Task objective => Below are some entries. Copy each line that holds the string "path".

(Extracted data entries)

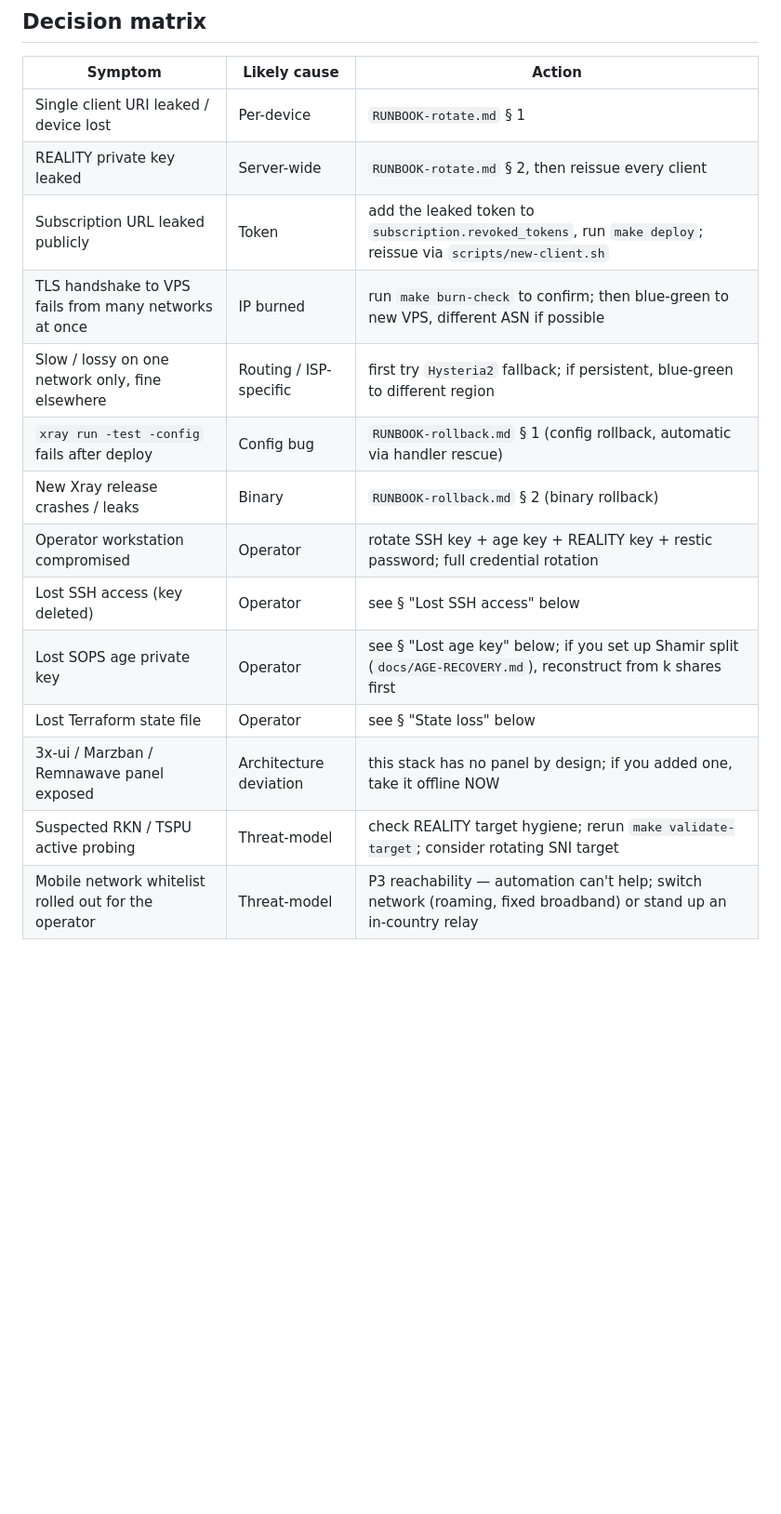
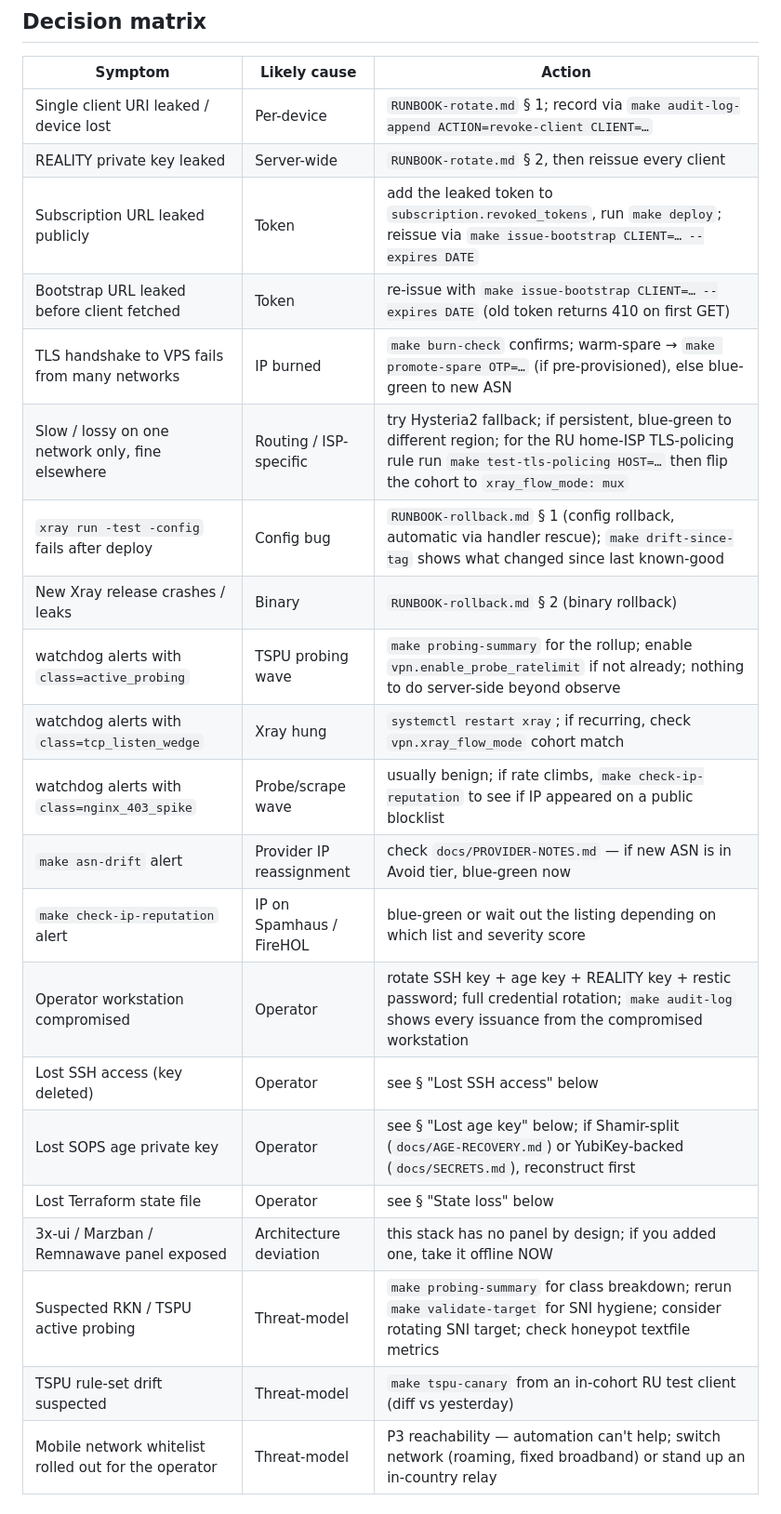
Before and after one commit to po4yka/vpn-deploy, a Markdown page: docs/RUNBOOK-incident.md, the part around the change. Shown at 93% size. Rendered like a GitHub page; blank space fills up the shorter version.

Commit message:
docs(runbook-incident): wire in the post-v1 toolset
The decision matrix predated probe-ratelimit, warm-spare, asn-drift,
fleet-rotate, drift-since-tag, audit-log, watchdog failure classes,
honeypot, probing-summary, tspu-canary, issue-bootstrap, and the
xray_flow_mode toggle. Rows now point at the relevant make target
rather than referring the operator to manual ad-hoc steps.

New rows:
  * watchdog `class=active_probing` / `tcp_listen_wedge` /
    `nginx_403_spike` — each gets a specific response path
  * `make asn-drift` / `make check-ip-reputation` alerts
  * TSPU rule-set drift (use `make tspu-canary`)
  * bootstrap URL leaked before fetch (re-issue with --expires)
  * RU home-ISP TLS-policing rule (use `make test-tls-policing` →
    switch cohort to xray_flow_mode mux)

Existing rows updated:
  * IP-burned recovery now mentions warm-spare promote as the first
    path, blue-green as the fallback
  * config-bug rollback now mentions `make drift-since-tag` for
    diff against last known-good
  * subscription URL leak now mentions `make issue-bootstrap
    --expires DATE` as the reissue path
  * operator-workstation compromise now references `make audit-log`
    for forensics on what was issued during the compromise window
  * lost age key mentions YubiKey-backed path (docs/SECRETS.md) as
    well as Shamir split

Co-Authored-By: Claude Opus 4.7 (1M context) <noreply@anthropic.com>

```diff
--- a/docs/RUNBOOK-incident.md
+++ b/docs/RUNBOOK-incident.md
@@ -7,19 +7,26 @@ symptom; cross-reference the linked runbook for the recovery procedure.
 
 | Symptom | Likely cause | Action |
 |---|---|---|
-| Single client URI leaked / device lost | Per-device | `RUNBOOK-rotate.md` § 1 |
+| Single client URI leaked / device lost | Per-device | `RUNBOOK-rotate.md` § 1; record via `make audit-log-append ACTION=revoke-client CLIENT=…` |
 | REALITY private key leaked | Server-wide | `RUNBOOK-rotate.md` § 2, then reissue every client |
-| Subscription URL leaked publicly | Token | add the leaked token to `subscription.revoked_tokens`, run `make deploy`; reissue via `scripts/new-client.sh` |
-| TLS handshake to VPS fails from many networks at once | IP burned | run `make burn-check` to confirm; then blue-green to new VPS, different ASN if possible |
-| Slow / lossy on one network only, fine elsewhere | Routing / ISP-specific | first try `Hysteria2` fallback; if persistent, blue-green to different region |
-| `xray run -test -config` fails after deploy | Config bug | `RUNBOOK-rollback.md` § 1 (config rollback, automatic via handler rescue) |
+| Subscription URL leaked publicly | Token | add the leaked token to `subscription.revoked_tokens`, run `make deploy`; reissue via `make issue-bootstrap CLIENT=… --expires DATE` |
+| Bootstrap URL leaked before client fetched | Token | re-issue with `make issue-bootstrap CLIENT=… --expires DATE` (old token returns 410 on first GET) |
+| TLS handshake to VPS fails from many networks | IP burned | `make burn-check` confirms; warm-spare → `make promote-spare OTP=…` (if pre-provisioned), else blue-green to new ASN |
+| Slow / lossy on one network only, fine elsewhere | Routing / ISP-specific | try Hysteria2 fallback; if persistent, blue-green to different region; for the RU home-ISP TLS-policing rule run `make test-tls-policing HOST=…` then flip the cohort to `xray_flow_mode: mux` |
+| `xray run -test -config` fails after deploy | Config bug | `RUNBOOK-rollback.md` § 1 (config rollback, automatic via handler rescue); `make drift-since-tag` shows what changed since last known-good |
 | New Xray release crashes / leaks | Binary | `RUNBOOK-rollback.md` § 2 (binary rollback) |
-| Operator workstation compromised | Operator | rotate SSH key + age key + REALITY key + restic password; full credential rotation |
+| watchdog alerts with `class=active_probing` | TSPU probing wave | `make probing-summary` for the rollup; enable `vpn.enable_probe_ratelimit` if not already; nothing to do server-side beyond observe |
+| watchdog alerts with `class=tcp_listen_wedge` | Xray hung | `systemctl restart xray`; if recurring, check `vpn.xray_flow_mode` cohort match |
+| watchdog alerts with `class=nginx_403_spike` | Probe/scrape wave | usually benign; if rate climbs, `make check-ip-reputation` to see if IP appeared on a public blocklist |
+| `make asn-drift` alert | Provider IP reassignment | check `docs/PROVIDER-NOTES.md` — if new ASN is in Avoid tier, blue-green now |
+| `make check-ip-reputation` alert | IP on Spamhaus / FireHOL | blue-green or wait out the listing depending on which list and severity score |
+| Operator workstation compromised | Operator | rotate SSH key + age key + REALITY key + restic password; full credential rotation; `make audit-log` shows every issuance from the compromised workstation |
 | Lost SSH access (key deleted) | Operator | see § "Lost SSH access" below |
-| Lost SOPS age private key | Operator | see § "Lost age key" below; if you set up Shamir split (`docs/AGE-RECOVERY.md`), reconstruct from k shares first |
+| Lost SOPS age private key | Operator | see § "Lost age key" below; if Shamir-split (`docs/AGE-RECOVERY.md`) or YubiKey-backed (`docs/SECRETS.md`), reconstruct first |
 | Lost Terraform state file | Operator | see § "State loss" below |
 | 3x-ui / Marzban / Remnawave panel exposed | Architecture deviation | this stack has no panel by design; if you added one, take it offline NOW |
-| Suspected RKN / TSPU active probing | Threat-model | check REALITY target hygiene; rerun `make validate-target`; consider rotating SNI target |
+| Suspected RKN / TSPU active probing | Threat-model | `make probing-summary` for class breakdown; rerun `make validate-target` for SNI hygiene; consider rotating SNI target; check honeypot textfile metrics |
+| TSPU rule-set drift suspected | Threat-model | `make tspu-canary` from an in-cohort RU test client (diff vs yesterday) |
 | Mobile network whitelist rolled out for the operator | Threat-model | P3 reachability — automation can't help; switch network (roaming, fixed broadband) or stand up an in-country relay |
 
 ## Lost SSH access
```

---

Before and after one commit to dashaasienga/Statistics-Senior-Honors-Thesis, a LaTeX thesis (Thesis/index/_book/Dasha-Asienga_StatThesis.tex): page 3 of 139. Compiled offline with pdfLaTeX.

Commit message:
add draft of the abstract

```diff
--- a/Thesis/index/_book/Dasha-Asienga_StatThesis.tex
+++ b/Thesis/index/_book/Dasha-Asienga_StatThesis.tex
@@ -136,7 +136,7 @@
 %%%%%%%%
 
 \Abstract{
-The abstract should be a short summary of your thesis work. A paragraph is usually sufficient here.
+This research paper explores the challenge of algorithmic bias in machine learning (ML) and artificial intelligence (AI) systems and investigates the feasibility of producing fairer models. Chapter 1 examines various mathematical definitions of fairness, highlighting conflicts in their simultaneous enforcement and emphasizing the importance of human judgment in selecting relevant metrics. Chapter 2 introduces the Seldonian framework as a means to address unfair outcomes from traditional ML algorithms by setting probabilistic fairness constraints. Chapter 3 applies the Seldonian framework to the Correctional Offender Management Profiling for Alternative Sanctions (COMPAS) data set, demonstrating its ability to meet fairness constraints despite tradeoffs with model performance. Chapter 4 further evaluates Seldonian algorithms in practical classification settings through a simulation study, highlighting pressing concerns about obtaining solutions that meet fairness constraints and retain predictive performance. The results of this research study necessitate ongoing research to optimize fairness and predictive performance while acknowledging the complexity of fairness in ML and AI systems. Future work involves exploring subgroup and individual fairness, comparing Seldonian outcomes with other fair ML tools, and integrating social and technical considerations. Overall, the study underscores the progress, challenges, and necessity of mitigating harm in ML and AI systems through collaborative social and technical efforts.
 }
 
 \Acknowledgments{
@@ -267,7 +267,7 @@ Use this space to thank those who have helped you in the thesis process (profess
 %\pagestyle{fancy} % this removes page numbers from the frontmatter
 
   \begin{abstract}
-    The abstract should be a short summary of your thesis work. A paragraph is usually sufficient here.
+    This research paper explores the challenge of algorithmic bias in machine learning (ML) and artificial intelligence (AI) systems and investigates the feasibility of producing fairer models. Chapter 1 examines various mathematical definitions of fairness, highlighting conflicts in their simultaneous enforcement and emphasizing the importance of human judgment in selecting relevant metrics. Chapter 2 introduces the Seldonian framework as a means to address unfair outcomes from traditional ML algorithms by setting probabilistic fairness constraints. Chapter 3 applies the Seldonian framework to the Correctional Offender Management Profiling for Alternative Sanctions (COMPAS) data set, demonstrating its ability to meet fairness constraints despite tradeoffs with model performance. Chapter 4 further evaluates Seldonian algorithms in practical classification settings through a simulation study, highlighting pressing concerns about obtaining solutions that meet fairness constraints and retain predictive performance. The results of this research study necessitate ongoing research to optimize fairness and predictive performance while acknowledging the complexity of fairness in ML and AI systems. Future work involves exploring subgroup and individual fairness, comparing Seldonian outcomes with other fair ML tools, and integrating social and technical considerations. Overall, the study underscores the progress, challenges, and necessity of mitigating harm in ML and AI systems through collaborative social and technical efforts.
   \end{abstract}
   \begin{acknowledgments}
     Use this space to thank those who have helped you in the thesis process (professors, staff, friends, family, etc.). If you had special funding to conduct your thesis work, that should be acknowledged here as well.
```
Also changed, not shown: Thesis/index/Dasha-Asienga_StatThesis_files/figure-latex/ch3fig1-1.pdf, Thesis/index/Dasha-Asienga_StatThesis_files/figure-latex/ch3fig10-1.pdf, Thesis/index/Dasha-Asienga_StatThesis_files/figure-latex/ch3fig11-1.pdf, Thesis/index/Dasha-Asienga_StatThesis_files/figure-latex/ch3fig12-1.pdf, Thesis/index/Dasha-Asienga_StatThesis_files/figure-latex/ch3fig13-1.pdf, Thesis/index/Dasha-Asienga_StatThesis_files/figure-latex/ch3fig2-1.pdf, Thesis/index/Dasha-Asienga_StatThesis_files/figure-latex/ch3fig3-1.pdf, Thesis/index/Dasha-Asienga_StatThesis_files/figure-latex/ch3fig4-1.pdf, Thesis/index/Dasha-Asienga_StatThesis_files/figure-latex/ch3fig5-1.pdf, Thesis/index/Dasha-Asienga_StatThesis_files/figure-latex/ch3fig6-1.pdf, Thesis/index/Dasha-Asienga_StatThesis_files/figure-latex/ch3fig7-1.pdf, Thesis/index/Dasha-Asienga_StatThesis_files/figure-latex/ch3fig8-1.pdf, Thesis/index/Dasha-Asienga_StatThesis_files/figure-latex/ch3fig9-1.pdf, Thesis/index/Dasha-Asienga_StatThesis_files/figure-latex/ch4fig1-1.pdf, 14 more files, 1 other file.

Response to this task =>
    `nginx_403_spike` — each gets a specific response path
    path, blue-green as the fallback
    --expires DATE` as the reissue path
  * lost age key mentions YubiKey-backed path (docs/SECRETS.md) as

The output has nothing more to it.